**Task directions:**
The answer should contain every entry below, copied exactly.
=== Section Start ===
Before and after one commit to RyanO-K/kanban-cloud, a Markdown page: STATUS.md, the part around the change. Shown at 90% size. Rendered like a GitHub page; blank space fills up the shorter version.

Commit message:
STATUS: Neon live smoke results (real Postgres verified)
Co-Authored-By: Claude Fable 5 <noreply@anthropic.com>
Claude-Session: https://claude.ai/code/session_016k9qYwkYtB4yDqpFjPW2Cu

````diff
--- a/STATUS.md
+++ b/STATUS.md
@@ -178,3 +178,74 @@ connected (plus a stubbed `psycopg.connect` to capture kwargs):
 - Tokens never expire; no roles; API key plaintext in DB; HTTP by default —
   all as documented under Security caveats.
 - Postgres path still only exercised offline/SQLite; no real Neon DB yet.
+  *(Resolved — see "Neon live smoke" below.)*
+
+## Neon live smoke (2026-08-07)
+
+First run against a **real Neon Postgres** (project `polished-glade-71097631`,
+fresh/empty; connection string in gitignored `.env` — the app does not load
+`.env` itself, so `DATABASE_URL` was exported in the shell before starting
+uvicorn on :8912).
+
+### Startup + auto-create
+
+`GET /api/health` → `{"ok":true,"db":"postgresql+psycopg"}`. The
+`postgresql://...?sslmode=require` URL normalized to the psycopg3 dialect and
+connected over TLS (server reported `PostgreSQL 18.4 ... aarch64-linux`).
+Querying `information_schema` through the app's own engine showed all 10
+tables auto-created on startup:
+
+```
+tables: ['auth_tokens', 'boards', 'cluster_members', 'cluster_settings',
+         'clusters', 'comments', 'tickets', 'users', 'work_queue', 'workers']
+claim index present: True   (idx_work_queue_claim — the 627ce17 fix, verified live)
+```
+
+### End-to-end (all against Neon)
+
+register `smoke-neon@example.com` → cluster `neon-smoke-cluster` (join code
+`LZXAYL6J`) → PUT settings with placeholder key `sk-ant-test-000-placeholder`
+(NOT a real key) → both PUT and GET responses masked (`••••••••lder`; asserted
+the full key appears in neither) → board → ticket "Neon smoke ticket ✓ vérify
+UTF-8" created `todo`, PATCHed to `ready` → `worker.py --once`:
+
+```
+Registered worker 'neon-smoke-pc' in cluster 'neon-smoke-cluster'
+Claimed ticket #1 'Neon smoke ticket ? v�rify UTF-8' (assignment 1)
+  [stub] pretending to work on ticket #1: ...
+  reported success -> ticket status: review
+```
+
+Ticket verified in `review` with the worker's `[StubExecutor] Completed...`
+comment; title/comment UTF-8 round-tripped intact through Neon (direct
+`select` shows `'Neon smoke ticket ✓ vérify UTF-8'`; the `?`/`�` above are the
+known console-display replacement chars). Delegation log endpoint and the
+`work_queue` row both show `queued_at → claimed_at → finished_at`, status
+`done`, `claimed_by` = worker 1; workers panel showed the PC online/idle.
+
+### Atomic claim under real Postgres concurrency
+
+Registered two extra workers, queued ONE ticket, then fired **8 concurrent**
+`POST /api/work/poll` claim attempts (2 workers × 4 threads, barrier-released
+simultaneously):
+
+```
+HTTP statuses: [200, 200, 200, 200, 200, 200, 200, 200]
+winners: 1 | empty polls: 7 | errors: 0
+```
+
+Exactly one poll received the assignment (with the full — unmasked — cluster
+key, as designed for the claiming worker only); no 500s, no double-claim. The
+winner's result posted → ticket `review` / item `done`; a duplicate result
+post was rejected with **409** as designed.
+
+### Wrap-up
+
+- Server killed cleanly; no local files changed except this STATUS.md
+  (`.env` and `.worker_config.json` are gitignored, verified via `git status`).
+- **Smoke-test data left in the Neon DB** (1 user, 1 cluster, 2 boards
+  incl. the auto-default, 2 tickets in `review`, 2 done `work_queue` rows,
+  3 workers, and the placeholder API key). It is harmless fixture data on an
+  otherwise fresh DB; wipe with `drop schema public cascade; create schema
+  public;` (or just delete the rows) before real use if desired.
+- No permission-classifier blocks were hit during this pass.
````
=== Section End ===
**Response to this exercise:**
Before and after one commit to RyanO-K/kanban-cloud, a Markdown page: STATUS.md, the part around the change. Shown at 90% size. Rendered like a GitHub page; blank space fills up the shorter version.

Commit message:
STATUS: Neon live smoke results (real Postgres verified)
Co-Authored-By: Claude Fable 5 <noreply@anthropic.com>
Claude-Session: https://claude.ai/code/session_016k9qYwkYtB4yDqpFjPW2Cu

````diff
--- a/STATUS.md
+++ b/STATUS.md
@@ -178,3 +178,74 @@ connected (plus a stubbed `psycopg.connect` to capture kwargs):
 - Tokens never expire; no roles; API key plaintext in DB; HTTP by default —
   all as documented under Security caveats.
 - Postgres path still only exercised offline/SQLite; no real Neon DB yet.
+  *(Resolved — see "Neon live smoke" below.)*
+
+## Neon live smoke (2026-08-07)
+
+First run against a **real Neon Postgres** (project `polished-glade-71097631`,
+fresh/empty; connection string in gitignored `.env` — the app does not load
+`.env` itself, so `DATABASE_URL` was exported in the shell before starting
+uvicorn on :8912).
+
+### Startup + auto-create
+
+`GET /api/health` → `{"ok":true,"db":"postgresql+psycopg"}`. The
+`postgresql://...?sslmode=require` URL normalized to the psycopg3 dialect and
+connected over TLS (server reported `PostgreSQL 18.4 ... aarch64-linux`).
+Querying `information_schema` through the app's own engine showed all 10
+tables auto-created on startup:
+
+```
+tables: ['auth_tokens', 'boards', 'cluster_members', 'cluster_settings',
+         'clusters', 'comments', 'tickets', 'users', 'work_queue', 'workers']
+claim index present: True   (idx_work_queue_claim — the 627ce17 fix, verified live)
+```
+
+### End-to-end (all against Neon)
+
+register `smoke-neon@example.com` → cluster `neon-smoke-cluster` (join code
+`LZXAYL6J`) → PUT settings with placeholder key `sk-ant-test-000-placeholder`
+(NOT a real key) → both PUT and GET responses masked (`••••••••lder`; asserted
+the full key appears in neither) → board → ticket "Neon smoke ticket ✓ vérify
+UTF-8" created `todo`, PATCHed to `ready` → `worker.py --once`:
+
+```
+Registered worker 'neon-smoke-pc' in cluster 'neon-smoke-cluster'
+Claimed ticket #1 'Neon smoke ticket ? v�rify UTF-8' (assignment 1)
+  [stub] pretending to work on ticket #1: ...
+  reported success -> ticket status: review
+```
+
+Ticket verified in `review` with the worker's `[StubExecutor] Completed...`
+comment; title/comment UTF-8 round-tripped intact through Neon (direct
+`select` shows `'Neon smoke ticket ✓ vérify UTF-8'`; the `?`/`�` above are the
+known console-display replacement chars). Delegation log endpoint and the
+`work_queue` row both show `queued_at → claimed_at → finished_at`, status
+`done`, `claimed_by` = worker 1; workers panel showed the PC online/idle.
+
+### Atomic claim under real Postgres concurrency
+
+Registered two extra workers, queued ONE ticket, then fired **8 concurrent**
+`POST /api/work/poll` claim attempts (2 workers × 4 threads, barrier-released
+simultaneously):
+
+```
+HTTP statuses: [200, 200, 200, 200, 200, 200, 200, 200]
+winners: 1 | empty polls: 7 | errors: 0
+```
+
+Exactly one poll received the assignment (with the full — unmasked — cluster
+key, as designed for the claiming worker only); no 500s, no double-claim. The
+winner's result posted → ticket `review` / item `done`; a duplicate result
+post was rejected with **409** as designed.
+
+### Wrap-up
+
+- Server killed cleanly; no local files changed except this STATUS.md
+  (`.env` and `.worker_config.json` are gitignored, verified via `git status`).
+- **Smoke-test data left in the Neon DB** (1 user, 1 cluster, 2 boards
+  incl. the auto-default, 2 tickets in `review`, 2 done `work_queue` rows,
+  3 workers, and the placeholder API key). It is harmless fixture data on an
+  otherwise fresh DB; wipe with `drop schema public cascade; create schema
+  public;` (or just delete the rows) before real use if desired.
+- No permission-classifier blocks were hit during this pass.
````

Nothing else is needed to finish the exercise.